There are a couple hours for lunch before I have to catch my bus, so we settle in at a nearby restaurant. Somehow the time moves faster than our convesation and I suddenly have to be at the bus in five minutes. Flo urges me to go ahead and promises to meet me there. I pass the bus on my way to the hostel. The booker across the street yells at me and I run for my bag, hop on the back of his bike and we race to the station. We pass Flo on the way and he pulls a U-ey behind us, and our two scooters pull up to the parked bus a few streets over. Whew.
We even have a few minutes to hug goodbye. Goodbye for now, we say. What an adventure we’ve had! Maybe we will meet again in Vietnam?
Goodbyes are less bitter when it’s certain you will see the other person again. As it is with traveling, these things are impossible to know. My bus pulls away from Kampot and I shove my sunglasses onto my face to hide my reddening eyes. Today, I must go a little bit further. Bye for now, Crazy German.
Through the dirty window, the sky turns from light to dark as the driver lays on the horn for seventy five percent of the ride. The bus pulls into the multicoloured lightshow that is Phnom Penh. I have four hours to kill here while I wait for the bus to Siem Reap. The night market across the street is bumpin’; crowds and strange food and all the tacky colourful clothes you could never want. I stray off to the city streets and find a tiny vendor with my favourite – catfish. A young Khmer guy motions to the seat next to him and we watch obese white men in loud Hawaiian print shirts walk into clubs where baby-faced girls sit out front in next to nothing. We discuss the sex trade in Cambodia. He says most of the girls are 15 to 18 years old, and have families. A middle aged man enters one of the doors with his shoulders back and comes out a little later with his hands on the small of girls back. The catfish in my stomach churns.
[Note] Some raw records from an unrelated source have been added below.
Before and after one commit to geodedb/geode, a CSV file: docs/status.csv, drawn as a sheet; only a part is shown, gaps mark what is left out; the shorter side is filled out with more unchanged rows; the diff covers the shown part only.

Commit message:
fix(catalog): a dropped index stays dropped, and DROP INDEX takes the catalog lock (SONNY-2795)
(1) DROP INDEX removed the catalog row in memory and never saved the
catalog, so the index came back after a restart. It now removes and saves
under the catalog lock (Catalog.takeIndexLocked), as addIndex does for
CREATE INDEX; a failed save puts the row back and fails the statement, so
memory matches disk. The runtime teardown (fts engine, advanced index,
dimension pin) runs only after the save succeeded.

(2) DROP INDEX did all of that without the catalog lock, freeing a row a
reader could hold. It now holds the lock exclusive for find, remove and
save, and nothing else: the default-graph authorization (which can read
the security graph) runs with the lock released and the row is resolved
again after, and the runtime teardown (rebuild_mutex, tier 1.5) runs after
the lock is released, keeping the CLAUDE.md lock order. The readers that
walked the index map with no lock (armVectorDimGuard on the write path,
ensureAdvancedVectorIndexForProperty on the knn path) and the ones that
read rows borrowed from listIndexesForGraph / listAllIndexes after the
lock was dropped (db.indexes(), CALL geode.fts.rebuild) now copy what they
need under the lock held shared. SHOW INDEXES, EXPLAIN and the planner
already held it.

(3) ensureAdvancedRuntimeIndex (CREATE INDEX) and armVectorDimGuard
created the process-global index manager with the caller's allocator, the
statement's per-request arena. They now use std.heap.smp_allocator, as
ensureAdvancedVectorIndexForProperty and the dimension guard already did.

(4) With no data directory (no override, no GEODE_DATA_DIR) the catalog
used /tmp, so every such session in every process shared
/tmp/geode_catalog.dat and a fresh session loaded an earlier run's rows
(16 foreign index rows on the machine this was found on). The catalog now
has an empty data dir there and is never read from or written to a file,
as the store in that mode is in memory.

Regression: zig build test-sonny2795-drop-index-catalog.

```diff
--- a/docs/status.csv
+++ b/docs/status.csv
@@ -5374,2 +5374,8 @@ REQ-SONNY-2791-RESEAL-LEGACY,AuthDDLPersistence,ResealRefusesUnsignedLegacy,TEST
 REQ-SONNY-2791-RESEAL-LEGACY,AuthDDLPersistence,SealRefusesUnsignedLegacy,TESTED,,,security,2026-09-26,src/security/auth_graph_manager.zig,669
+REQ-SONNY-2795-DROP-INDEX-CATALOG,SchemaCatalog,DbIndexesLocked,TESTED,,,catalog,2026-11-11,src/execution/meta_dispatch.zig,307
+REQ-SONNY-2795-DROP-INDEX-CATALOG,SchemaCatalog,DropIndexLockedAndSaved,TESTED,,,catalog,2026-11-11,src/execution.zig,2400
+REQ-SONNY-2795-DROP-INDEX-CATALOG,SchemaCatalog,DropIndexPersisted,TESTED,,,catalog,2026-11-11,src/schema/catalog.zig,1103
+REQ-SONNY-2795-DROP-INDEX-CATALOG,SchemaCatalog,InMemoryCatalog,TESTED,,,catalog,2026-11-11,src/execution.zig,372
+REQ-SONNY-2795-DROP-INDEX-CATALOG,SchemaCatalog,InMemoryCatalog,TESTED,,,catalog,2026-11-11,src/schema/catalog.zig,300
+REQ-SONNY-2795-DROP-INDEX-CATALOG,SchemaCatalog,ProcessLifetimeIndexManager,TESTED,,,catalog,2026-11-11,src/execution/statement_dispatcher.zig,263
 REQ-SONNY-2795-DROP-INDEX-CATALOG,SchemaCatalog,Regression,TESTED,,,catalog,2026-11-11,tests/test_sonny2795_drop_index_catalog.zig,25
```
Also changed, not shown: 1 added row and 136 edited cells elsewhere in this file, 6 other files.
Then he drives me to the bus station in his tuk-tuk, and I wave goodbye.
Climbing inside, I am elated to see it’s a sleeper bus. I have my own big bed in the very back, where I fall asleep for the next eight hours and wake up in another town.